Heart 6 Comment 0

Playing leapfrog on a bike tour is not cheating. It's strategery! 

Our first leapfrog was from Falls City to Omaha due to a dangerous heat wave.

Number 2 was from Bismarck to Beulah, with the purpose of making up time due to the tire replacement snafu. Depending on our route out of Bismarck, we were also able to avoid riding a section of Interstate 94 that has a notoriously wide rumble strip. For those of you who haven't ridden a bicycle over a rumble strip, imagine hanging onto one jack hammer while sitting on another, all while trying to move forward in a straight line.
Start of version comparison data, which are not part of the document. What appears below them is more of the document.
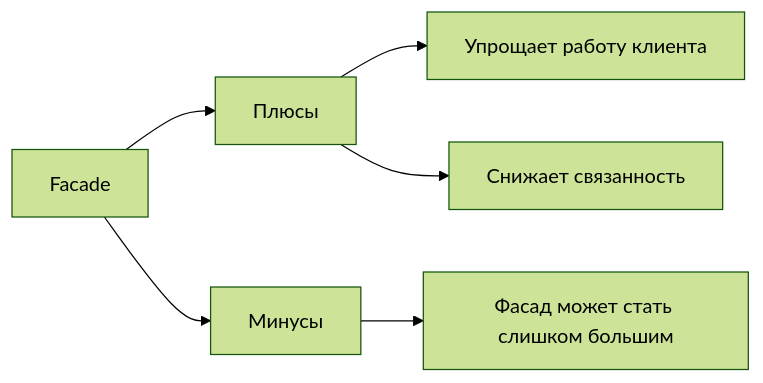
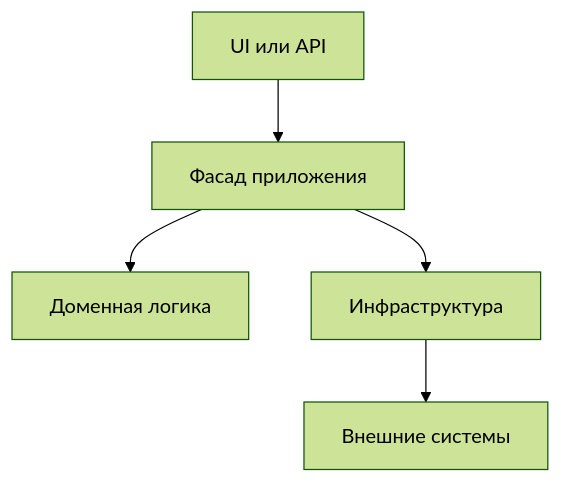
The sixth of 16 diagrams in lectures/Lec6/vitepress.md (Kert0n/KPO), drawn with Mermaid (forest theme) before and after one commit. The commit also changed other lines of this file and 9 other files, not shown here.

````diff
--- a/lectures/Lec6/vitepress.md
+++ b/lectures/Lec6/vitepress.md
@@ -209,8 +510,7 @@
 ```mermaid
-flowchart LR
-    Facade[Facade] --> Pros[Плюсы]
-    Facade --> Cons[Минусы]
-    Pros --> Simpler[Упрощает работу клиента]
-    Pros --> Decouple[Снижает связанность]
-    Cons --> God[Фасад может стать слишком большим]
+flowchart TD
+  UI[UI или API] --> AppFacade[Фасад приложения]
+  AppFacade --> Domain[Доменная логика]
+  AppFacade --> Infra[Инфраструктура]
+  Infra --> External[Внешние системы]
 ```
````
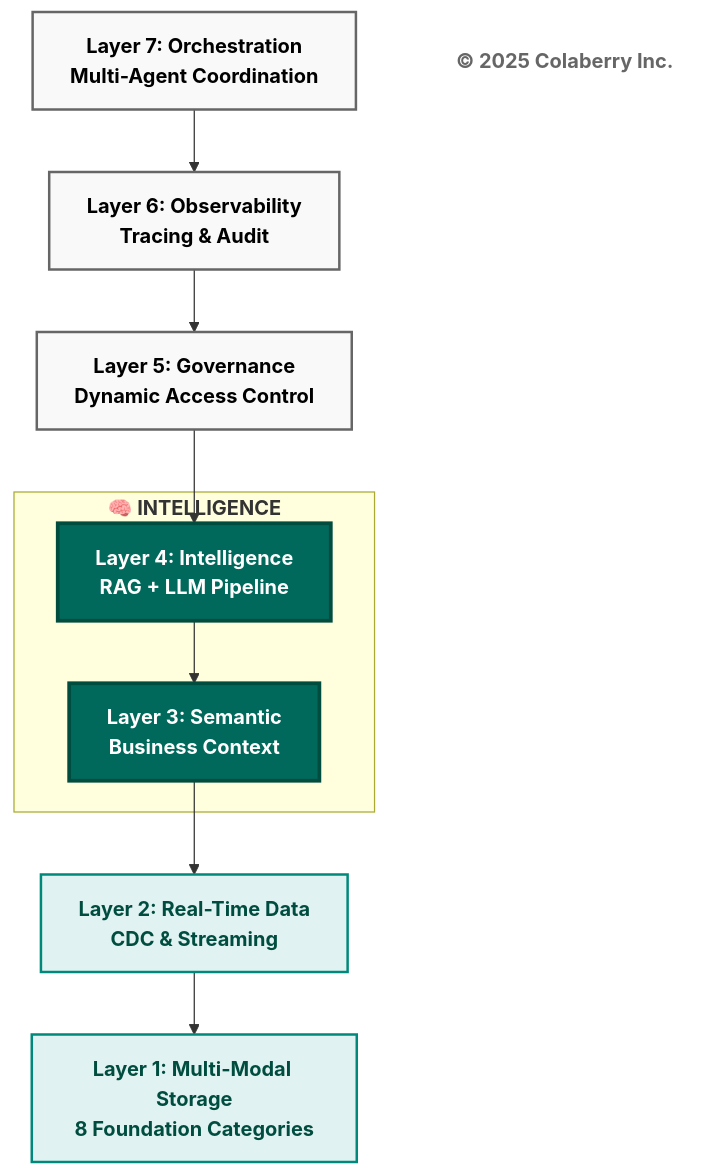
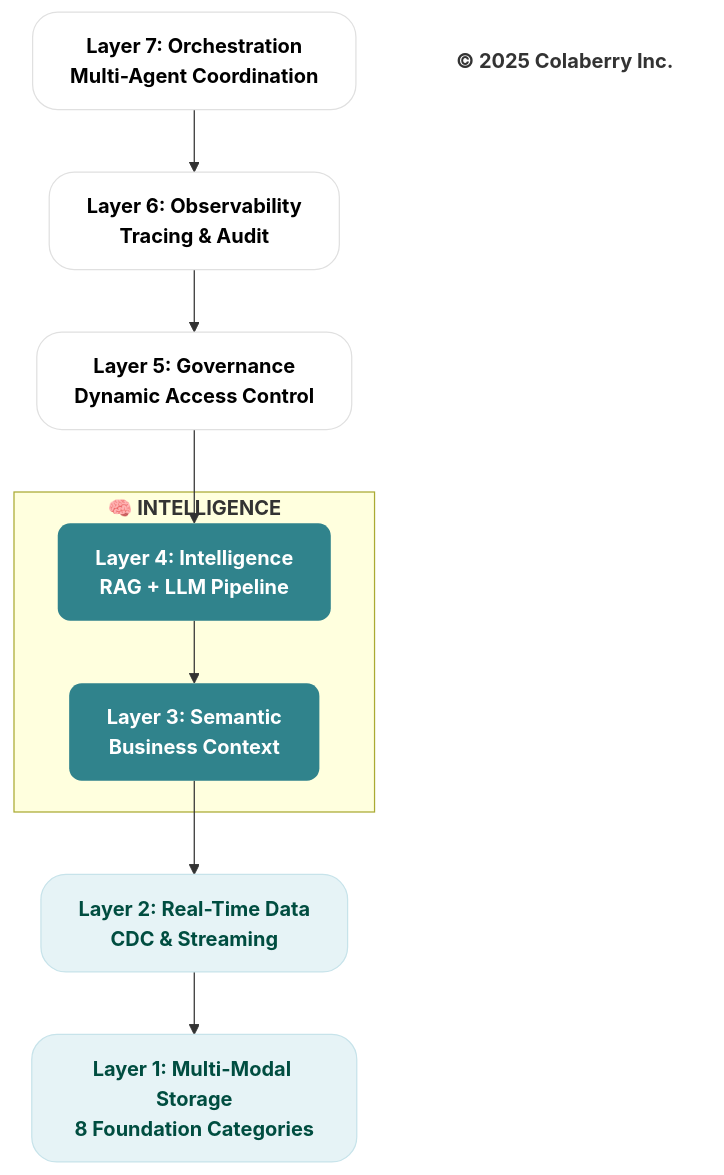
Before and after one commit to saitejesh-cyber/trust-before-intelligence-book: the third of 13 diagrams in manuscript/06_chapter_5_intelligence_layers.md, drawn with Mermaid. The commit also changed other lines of this file and 7 other files, not shown here.

Commit message:
Chapter 6to13: Updated mermaid diagrams based on new colaberry color code

````diff
--- a/manuscript/06_chapter_5_intelligence_layers.md
+++ b/manuscript/06_chapter_5_intelligence_layers.md
@@ -131,28 +131,28 @@
 ```mermaid
 graph TB
     L7["<b>Layer 7: Orchestration</b><br/><b>Multi-Agent Coordination</b>"]
     L6["<b>Layer 6: Observability</b><br/><b>Tracing & Audit</b>"]
     L5["<b>Layer 5: Governance</b><br/><b>Dynamic Access Control</b>"]
     
     subgraph "<b>🧠 INTELLIGENCE</b>"
         L4["<b>Layer 4: Intelligence</b><br/><b>RAG + LLM Pipeline</b>"]
         L3["<b>Layer 3: Semantic</b><br/><b>Business Context</b>"]
     end
     
     L2["<b>Layer 2: Real-Time Data</b><br/><b>CDC & Streaming</b>"]
     L1["<b>Layer 1: Multi-Modal Storage</b><br/><b>8 Foundation Categories</b>"]
     
     Copyright["<b>© 2025 Colaberry Inc.</b>"]
     
     L7 --> L6 --> L5 --> L4 --> L3
     L3 --> L2 --> L1
     
-    style L7 fill:#f9f9f9,stroke:#666666,stroke-width:2px,color:#000000
-    style L6 fill:#f9f9f9,stroke:#666666,stroke-width:2px,color:#000000
-    style L5 fill:#f9f9f9,stroke:#666666,stroke-width:2px,color:#000000
-    style L4 fill:#00695c,color:#ffffff,stroke:#004d40,stroke-width:3px
-    style L3 fill:#00695c,color:#ffffff,stroke:#004d40,stroke-width:3px
-    style L2 fill:#e0f2f1,stroke:#00897b,stroke-width:2px,color:#004d40
-    style L1 fill:#e0f2f1,stroke:#00897b,stroke-width:2px,color:#004d40
-    style Copyright fill:#ffffff,stroke:none,color:#666666
+    style L7 fill:#ffffff,stroke:#e0e0e0,stroke-width:1px,color:#000000,rx:20,ry:20
+    style L6 fill:#ffffff,stroke:#e0e0e0,stroke-width:1px,color:#000000,rx:20,ry:20
+    style L5 fill:#ffffff,stroke:#e0e0e0,stroke-width:1px,color:#000000,rx:20,ry:20
+    style L4 fill:#30838C,stroke:none,color:#ffffff,rx:10,ry:10
+    style L3 fill:#30838C,stroke:none,color:#ffffff,rx:10,ry:10
+    style L2 fill:#e6f3f6,stroke:#c7e3ea,stroke-width:1px,color:#004d40,rx:20,ry:20
+    style L1 fill:#e6f3f6,stroke:#c7e3ea,stroke-width:1px,color:#004d40,rx:20,ry:20
+    style Copyright fill:none,stroke:none,color:#333333
 ```
````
Update on the tire replacement: it's in Bismarck somewhere, but the kind folks at the central post office were not able to find it. Maybe it's still in a processing facility? After we went to the post office a second time we decided it was no longer worth the time to wait. We went to Larsen's Cyclery and got an all-terrain tire that isn't ideal, but will suffice. Lance, the owner of the bike shop, was great to work with and very helpful.

We are getting to be regulars at moving truck rentals
Heart 3 Comment 2
Dee ForteShe's no Ol' Yeller though!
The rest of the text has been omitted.